What has to be the most encouraging aspect of Derrick White’s arrival in Boston is how seamlessly he blended in Friday during his debut.
What’s more, he was so comfortable with the Celtics frontline rotation that coach Ime Udoka decided to play him the final 17-plus minutes of a tight game against the visiting Denver Nuggets.
White scored 15 points and the Celtics rallied from a 7-point deficit for a 108-102 win, their seventh consecutive victory and one that could be classified as a quality win. The Nuggets, despite a slew of injuries, had won seven of 10 games, including a 36-point win at Milwaukee.
And the Nuggets led, 88-81, with 9:21 left before the Celtics stifled the Nuggets defensively, while dazzling with ball movement and making the game easier for each other.
Whether it was a Jaylen Brown alley-oop to Robert Williams or Brown setting up White cutting layup with under two minutes left, the Celtics played with the cohesion and chemistry they’ve been striving for all season but only attained over the past two weeks.
The fact White had just arrived in Boston on Friday morning after being acquired from San Antonio on Thursday afternoon makes this stretch of basketball even more impressive.
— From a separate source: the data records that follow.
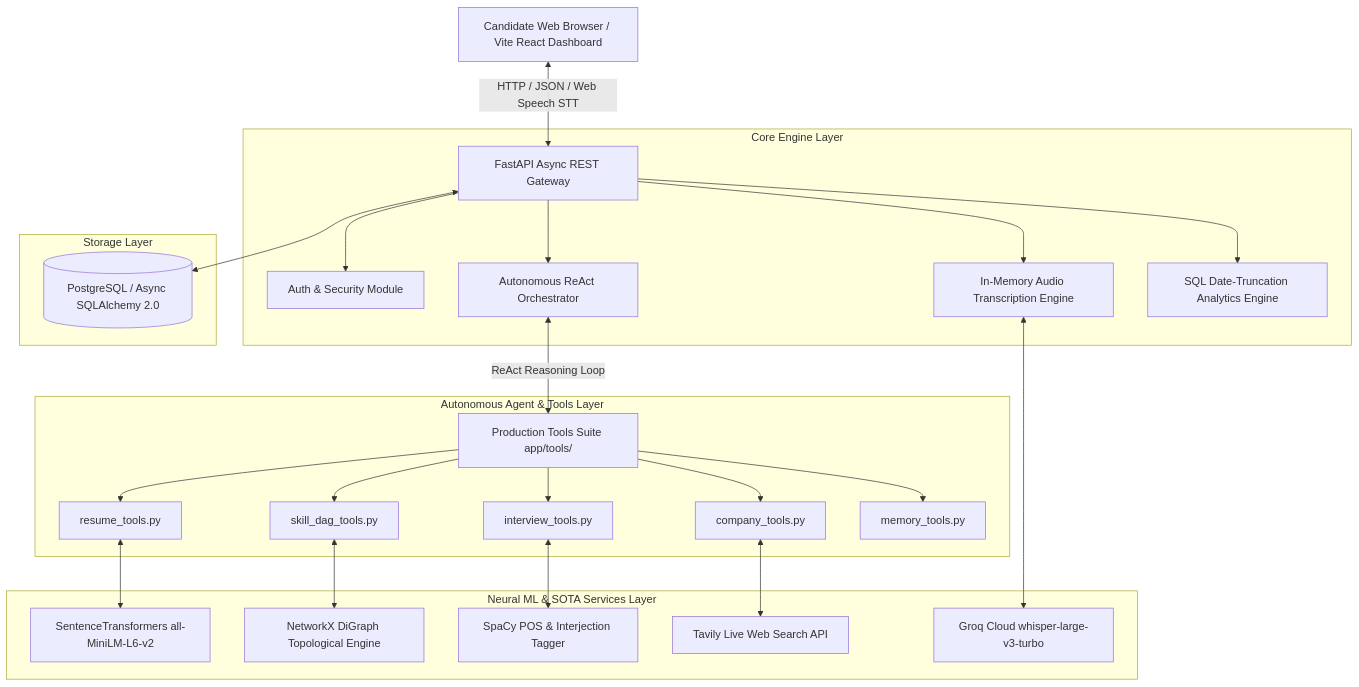
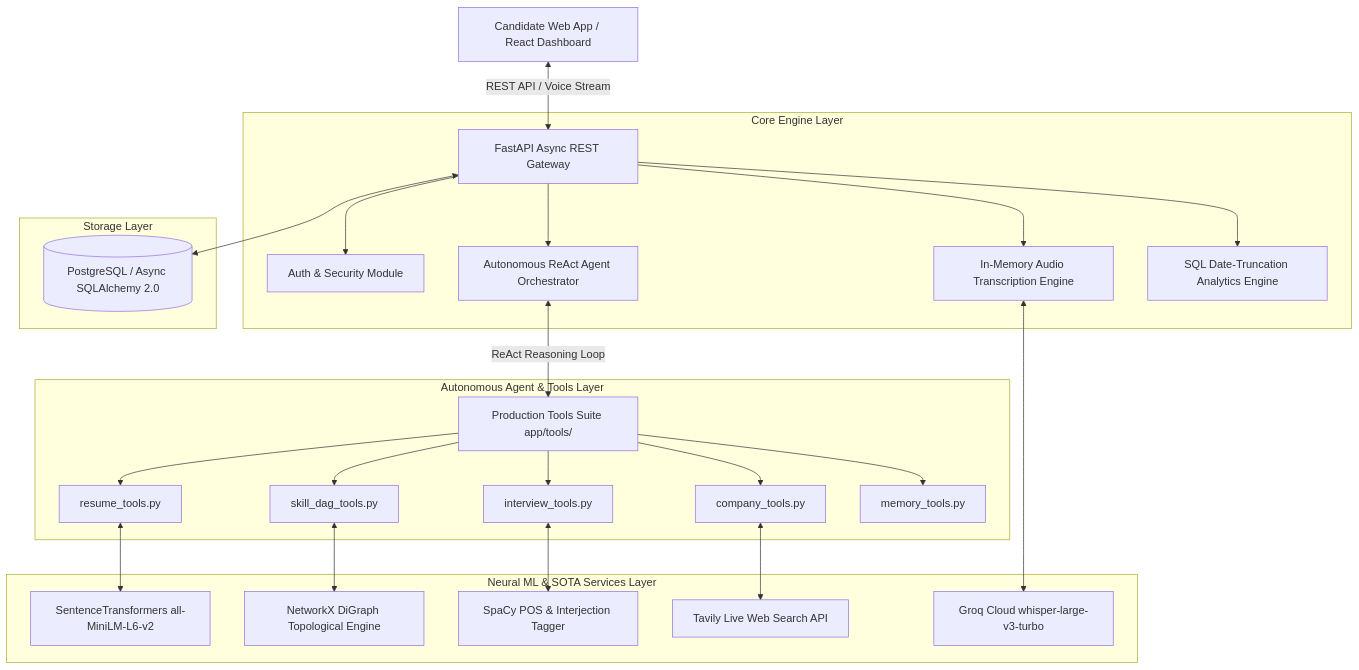
The first of 3 diagrams in README.md (PavanKalyan1430/A.C.E.-Autonomous-Career-Intelligence-Engine), drawn with Mermaid before and after one commit. The commit also changed other lines of this file, not shown here.

````diff
--- a/README.md
+++ b/README.md
@@ -50,32 +65,32 @@
 ```mermaid
 graph TD
-    Client[Candidate Web Browser / Vite React Dashboard] <-->|HTTP / JSON / Web Speech STT| Gateway[FastAPI Async REST Gateway]
+    Client[Candidate Web App / React Dashboard] <-->|REST API / Voice Stream| Gateway[FastAPI Async REST Gateway]
 
     subgraph Core Engine Layer
         Gateway --> Auth[Auth & Security Module]
-        Gateway --> Agent[Autonomous ReAct Orchestrator]
+        Gateway --> Agent[Autonomous ReAct Agent Orchestrator]
         Gateway --> Audio[In-Memory Audio Transcription Engine]
         Gateway --> Analytics[SQL Date-Truncation Analytics Engine]
     end
 
     subgraph Autonomous Agent & Tools Layer
         Agent <-->|ReAct Reasoning Loop| Tools[Production Tools Suite app/tools/]
         Tools --> ResumeTools[resume_tools.py]
         Tools --> SkillTools[skill_dag_tools.py]
         Tools --> CompanyTools[company_tools.py]
         Tools --> InterviewTools[interview_tools.py]
         Tools --> MemoryTools[memory_tools.py]
     end
 
     subgraph Neural ML & SOTA Services Layer
         ResumeTools <--> ST[SentenceTransformers all-MiniLM-L6-v2]
         SkillTools <--> NX[NetworkX DiGraph Topological Engine]
         InterviewTools <--> SpaCy[SpaCy POS & Interjection Tagger]
         CompanyTools <--> Tavily[Tavily Live Web Search API]
         Audio <--> Groq[Groq Cloud whisper-large-v3-turbo]
     end
 
     subgraph Storage Layer
         Gateway <--> DB[(PostgreSQL / Async SQLAlchemy 2.0)]
     end
 ```
````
Celtics president of basketball operations Brad Stevens paid a considerable price for White’s services, sending Josh Richardson, Romeo Langford, and a 2022 first-round pick to the Spurs for White.
White is in the first year of a four-year, $73 million deal he signed in December 2020, meaning he’ll be a Celtic for the long term. And Stevens made it clear the reason he sacrificed so much for the combo guard is because of the length of his contract.
“We were fortunate enough to be able to get a guy like that on a long contract,” Stevens said Friday morning. “We think he’s a perfect fit for our best players. Derrick’s got 3½ years left on his contract and we know when you’re trading away two really good perimeter players that have been part of our rotation, you’ve got to get a perfect fit and a guy that can eat up a lot of those minutes and play at a super high level on both ends of the court.”
What will expedite the transition process for White is his familiarity with Udoka from their Spurs time together and the USA Basketball experience with Brown, Jayson Tatum, and Marcus Smart. The Celtics needed another reliable player on their roster.
Richardson was solid while he was here, but his stay always appeared as if it would be temporary. Langford could never stay healthy enough or be consistent enough to become a reliable option. Now the Celtics have that reliable option, one that has been tutored by sensei Gregg Popovich for the past four years and played in a system that emphasizes teamwork.
Popovich knocked on White’s hotel room door in Atlanta on Thursday afternoon and was the one who delivered the news about the trade.
“It was tough,” White said. “He drafted me, built me up and gave me confidence, so I’m extremely thankful for him. I had a lot of love for everybody, all my teammates. I can’t really put into words how much I love all of them. It was hard for me but once I got here, it’s a new chapter and I’m ready to get after it.”
The Celtics didn’t require another superstar at the trade deadline. They needed another quality player who could make their closing lineup elite defensively. Dennis Schröder was supposed to be that piece, but he was too inconsistent and erratic coming off the bench and his contract situation made it impossible to be part of the team’s long-term plan.
Stevens made it clear that White’s impact will increase in the future, when he chases another star player in free agency and continues to build the club into an NBA Finals contender. This year’s edition is not on that level, but it was enhanced by White’s addition.
Friday was an example of the type of defense the Celtics can play against a quality team led by reigning MVP Nikola Jokic. The Nuggets shot 34 percent, missed 18 3-pointers, and scored 42 points in the second half. The Celtics are banking that White will combine with Smart to form a defensively dominant backcourt, especially down the stretch.
Schröder was not an impact defender and offenses attacked him on pick-and-rolls in the fourth quarters of games. White, on the other hand, was able to play multiple positions in the key moments, even making a couple of appearances at center.
Udoka and Stevens relish defensive versatility and also placing shooters on the floor to support Brown and Tatum. The hope is White gets open looks for threes, which he did Friday, and knocks those down. His 31 percent shooting from beyond the arc with the Spurs is an aberration, the Celtics hope. His three 3-pointers were one short of his season high and most of his looks were wide open.
Friday was a dazzling debut for White, who now gets a chance to play for a team with real aspirations and he appears ready for the new challenge.
Gary Washburn is a Globe columnist. He can be reached at firstname.lastname@example.org. Follow him on Twitter @GwashburnGlobe.